(DIRECTIONS FOR THIS TASK)
Scan the listing for the word "onclick" and report every line that contains it.

BEGIN DATA UNDER STUDY

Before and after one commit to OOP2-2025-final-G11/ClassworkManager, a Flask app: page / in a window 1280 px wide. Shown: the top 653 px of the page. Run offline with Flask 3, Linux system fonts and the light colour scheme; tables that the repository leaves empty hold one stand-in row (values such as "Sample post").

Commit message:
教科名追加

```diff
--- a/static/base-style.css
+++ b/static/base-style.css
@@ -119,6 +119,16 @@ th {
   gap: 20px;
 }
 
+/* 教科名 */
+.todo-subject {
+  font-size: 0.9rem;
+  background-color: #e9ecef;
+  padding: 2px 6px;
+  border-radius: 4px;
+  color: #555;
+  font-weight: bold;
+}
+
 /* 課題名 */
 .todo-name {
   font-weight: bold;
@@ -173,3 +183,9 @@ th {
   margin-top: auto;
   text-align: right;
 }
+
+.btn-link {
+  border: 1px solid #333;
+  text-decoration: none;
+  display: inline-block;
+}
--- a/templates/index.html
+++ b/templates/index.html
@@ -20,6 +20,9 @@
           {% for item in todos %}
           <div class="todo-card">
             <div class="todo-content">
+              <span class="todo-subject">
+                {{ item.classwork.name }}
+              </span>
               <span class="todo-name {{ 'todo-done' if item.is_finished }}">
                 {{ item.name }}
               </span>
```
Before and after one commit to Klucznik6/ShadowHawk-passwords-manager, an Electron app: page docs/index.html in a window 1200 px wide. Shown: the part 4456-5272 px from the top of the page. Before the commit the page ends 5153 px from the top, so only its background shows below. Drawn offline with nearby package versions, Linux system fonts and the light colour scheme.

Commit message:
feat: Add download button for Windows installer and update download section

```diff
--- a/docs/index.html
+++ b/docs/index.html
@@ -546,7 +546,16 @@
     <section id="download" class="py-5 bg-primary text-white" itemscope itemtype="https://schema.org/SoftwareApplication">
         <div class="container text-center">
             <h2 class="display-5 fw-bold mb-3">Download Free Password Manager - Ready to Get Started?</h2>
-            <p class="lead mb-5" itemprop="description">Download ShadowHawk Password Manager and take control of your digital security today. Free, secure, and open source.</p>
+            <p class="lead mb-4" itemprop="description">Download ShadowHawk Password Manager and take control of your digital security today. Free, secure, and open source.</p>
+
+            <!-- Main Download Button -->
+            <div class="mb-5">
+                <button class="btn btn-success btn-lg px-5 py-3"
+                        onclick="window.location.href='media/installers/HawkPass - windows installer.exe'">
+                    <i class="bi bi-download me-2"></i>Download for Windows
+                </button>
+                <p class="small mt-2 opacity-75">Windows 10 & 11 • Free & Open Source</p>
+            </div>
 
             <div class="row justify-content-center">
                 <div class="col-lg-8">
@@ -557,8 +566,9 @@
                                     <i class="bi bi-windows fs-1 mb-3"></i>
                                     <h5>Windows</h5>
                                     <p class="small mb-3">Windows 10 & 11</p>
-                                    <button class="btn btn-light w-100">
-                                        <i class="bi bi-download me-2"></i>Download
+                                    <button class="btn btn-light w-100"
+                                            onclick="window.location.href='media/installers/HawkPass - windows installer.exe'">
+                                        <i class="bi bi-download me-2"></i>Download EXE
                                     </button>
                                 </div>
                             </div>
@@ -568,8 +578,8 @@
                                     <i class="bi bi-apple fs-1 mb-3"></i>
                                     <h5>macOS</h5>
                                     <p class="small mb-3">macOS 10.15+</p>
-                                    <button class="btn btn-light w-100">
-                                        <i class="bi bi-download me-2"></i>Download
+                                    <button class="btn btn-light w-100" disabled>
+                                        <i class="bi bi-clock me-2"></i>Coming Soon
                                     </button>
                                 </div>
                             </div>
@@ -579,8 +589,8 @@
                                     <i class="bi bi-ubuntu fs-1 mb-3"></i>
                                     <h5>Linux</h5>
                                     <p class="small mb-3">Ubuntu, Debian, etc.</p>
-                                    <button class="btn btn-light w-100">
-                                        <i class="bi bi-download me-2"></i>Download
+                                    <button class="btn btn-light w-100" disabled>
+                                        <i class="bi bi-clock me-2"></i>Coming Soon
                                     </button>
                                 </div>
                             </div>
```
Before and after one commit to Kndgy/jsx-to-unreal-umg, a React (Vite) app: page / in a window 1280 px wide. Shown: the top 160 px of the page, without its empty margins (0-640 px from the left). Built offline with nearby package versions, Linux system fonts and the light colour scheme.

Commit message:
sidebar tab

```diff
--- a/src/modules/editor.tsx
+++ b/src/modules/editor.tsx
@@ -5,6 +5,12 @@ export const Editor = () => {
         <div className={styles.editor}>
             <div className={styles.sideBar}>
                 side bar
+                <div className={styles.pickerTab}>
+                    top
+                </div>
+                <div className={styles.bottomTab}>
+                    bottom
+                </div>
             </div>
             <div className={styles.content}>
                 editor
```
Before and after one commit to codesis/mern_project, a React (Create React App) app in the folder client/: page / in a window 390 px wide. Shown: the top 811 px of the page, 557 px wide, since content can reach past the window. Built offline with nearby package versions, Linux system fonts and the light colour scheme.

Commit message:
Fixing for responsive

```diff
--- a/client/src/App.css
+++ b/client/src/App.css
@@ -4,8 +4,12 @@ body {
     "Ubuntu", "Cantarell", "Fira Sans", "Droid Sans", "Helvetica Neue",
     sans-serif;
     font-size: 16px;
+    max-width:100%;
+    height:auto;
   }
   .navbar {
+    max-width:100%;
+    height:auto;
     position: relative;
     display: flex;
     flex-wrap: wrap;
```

END DATA UNDER STUDY

(RESPONSE FOR THIS EXERCISE)
+                        onclick="window.location.href='media/installers/HawkPass - windows installer.exe'">
+                                            onclick="window.location.href='media/installers/HawkPass - windows installer.exe'">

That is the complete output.